In mediated environments, bodies are not immediately visible and the skills people need to interpret situations and manage impressions are different. As Jenny Sund´en argues, people must learn to write themselves into being. Doing so makes visible how much we take the body for granted. While text, images, audio, and video all provide valuable means for developing a virtual presence, the act of articulation differs from how we convey meaningful information through our bodies. This process also makes explicit the self-reflexivity that Giddens argues is necessary for identity formation, but the choices individuals make in crafting a digital body highlight the self-monitoring that Foucault describes.
In some sense, people have more control online-they are able to carefully choose what information to put forward, thereby eliminating visceral reactions that might have seeped out in everyday communication. At the same time, these digital bodies are fundamentally coarser, making it far easier to misinterpret what someone is expressing. Furthermore, as Amy Bruckman shows, key information about a person’s body is often present online, even when that person is trying to act deceptively; for example, people are relatively good at detecting when someone is a man even when they profess to be a woman online. Yet because mediated environments reveal different signals, the mechanisms of deception differ. "
(Danah Boyd 2008, p.128-129)
 Fred Davis, Fashion, Culture and Identity (Chicago: University of Chicago Press, 1992).
 Erving Goffman, The Presentation of Self in Everyday Life (Edinburgh: University of Edinburgh, 1956).
 Erving Goffman, Behavior in Public Places (New York: The Free Press, 1963).
 Jean Briggs, Inuit Morality Play: The Emotional Education of a Three-Year-Old (New Haven, CT: Yale University Press, 1999).
 Jenny Sund´en, Material Virtualities (New York: Peter Lang Publishing, 2003).
 See David Buckingham’s introduction to this volume for a greater discussion of this.
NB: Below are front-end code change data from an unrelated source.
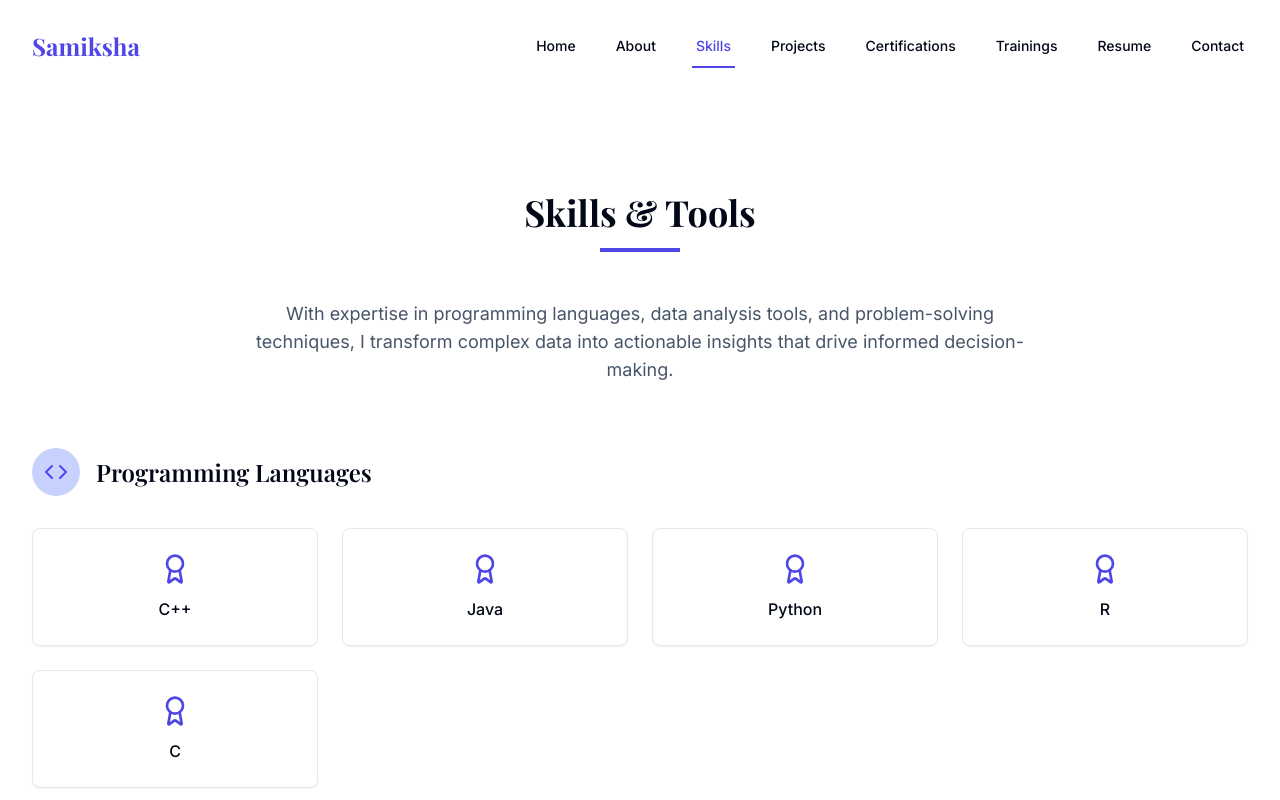
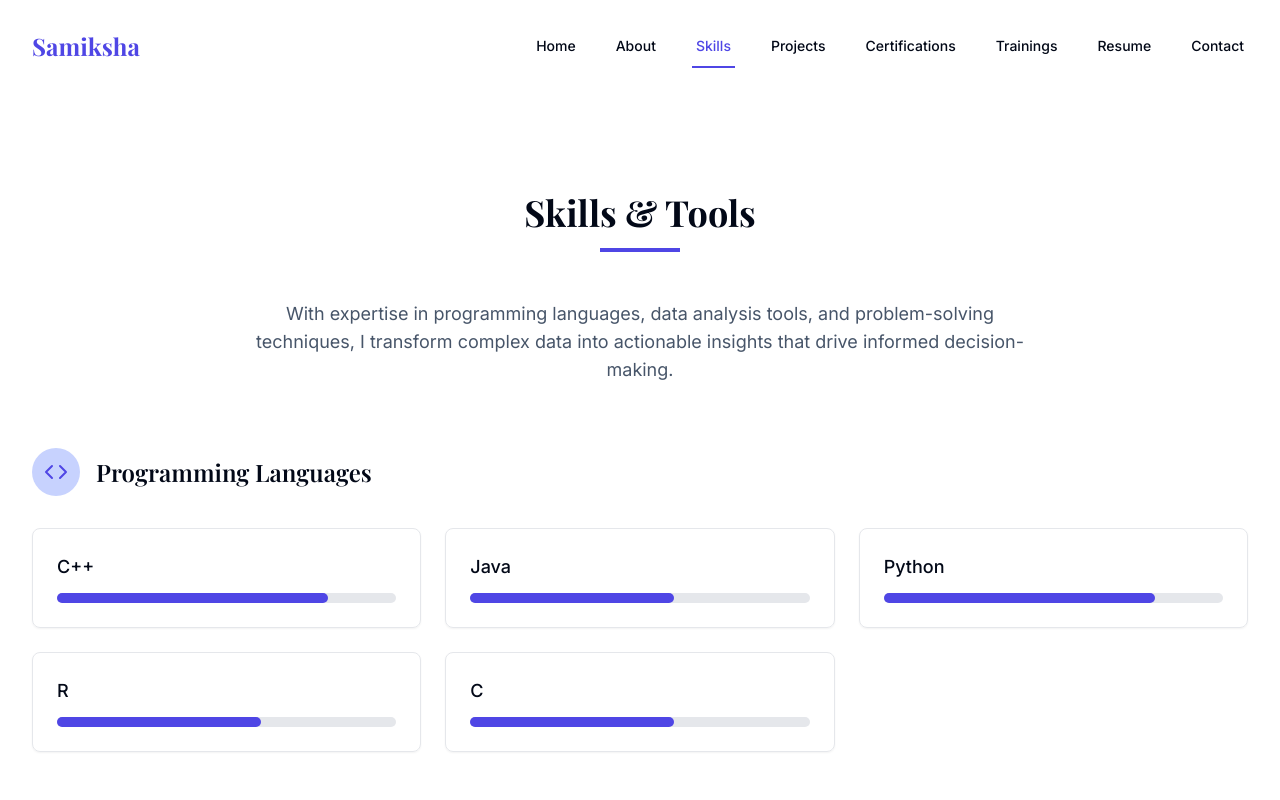
Before and after one commit to mehtaSamiksha/samiksha-portfolio, a React (Vite) app: page /skills in a window 1280 px wide. Shown: the top 800 px of the page. Built offline with nearby package versions, Linux system fonts and the light colour scheme.

Commit message:
Revert skills page changes
Reverts changes made to the skills page.

```diff
--- a/src/pages/Skills.tsx
+++ b/src/pages/Skills.tsx
@@ -2,7 +2,6 @@ import { Layout } from "@/components/layout/Layout";
 import { skillCategories } from "@/data/skills";
 import { Award, FlaskRound } from "lucide-react";
 import { motion } from "framer-motion";
-import { Card } from "@/components/ui/card";
 
 const Skills = () => {
   return (
@@ -27,7 +26,7 @@ const Skills = () => {
                 <h2 className="text-2xl font-display font-semibold">{category.title}</h2>
               </div>
 
-              <div className="grid grid-cols-2 md:grid-cols-3 lg:grid-cols-4 gap-6">
+              <div className="grid grid-cols-1 md:grid-cols-2 lg:grid-cols-3 gap-6">
                 {category.skills.map((skill, skillIndex) => (
                   <motion.div
                     key={skill.name}
@@ -35,11 +34,17 @@ const Skills = () => {
                     whileInView={{ opacity: 1, y: 0 }}
                     transition={{ duration: 0.5, delay: skillIndex * 0.1 }}
                     viewport={{ once: true }}
+                    className="skill-card"
                   >
-                    <Card className="p-6 text-center hover:shadow-md transition-shadow">
-                      <Award className="h-8 w-8 text-portfolio-primary mx-auto mb-3" />
-                      <h3 className="font-medium">{skill.name}</h3>
-                    </Card>
+                    <h3 className="font-medium text-lg mb-3">{skill.name}</h3>
+                    {skill.level && (
+                      <div className="w-full bg-gray-200 rounded-full h-2.5">
+                        <div
+                          className="bg-portfolio-primary h-2.5 rounded-full"
+                          style={{ width: `${(skill.level / 5) * 100}%` }}
+                        ></div>
+                      </div>
+                    )}
                   </motion.div>
                 ))}
               </div>
```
 Joshua Berman and Amy Bruckman, The Turing Game: Exploring Identity in an Online Environment, Convergence 7, no. 3 (2001): 83–102.
 Judith Donath, Identity and Deception in the Virtual Community, Communities in Cyberspace, eds. Marc Smith and Peter Kollock (London: Routledge, 1999).
1). Boyd, D. (2008). Why Youth (Heart) Social Network Sites: The Role of Networked Publics in Teenage Social Life. Youth, Identity, and Digital Media. D. Buckingham. Cambridge, MA, MIT Press: 119–142.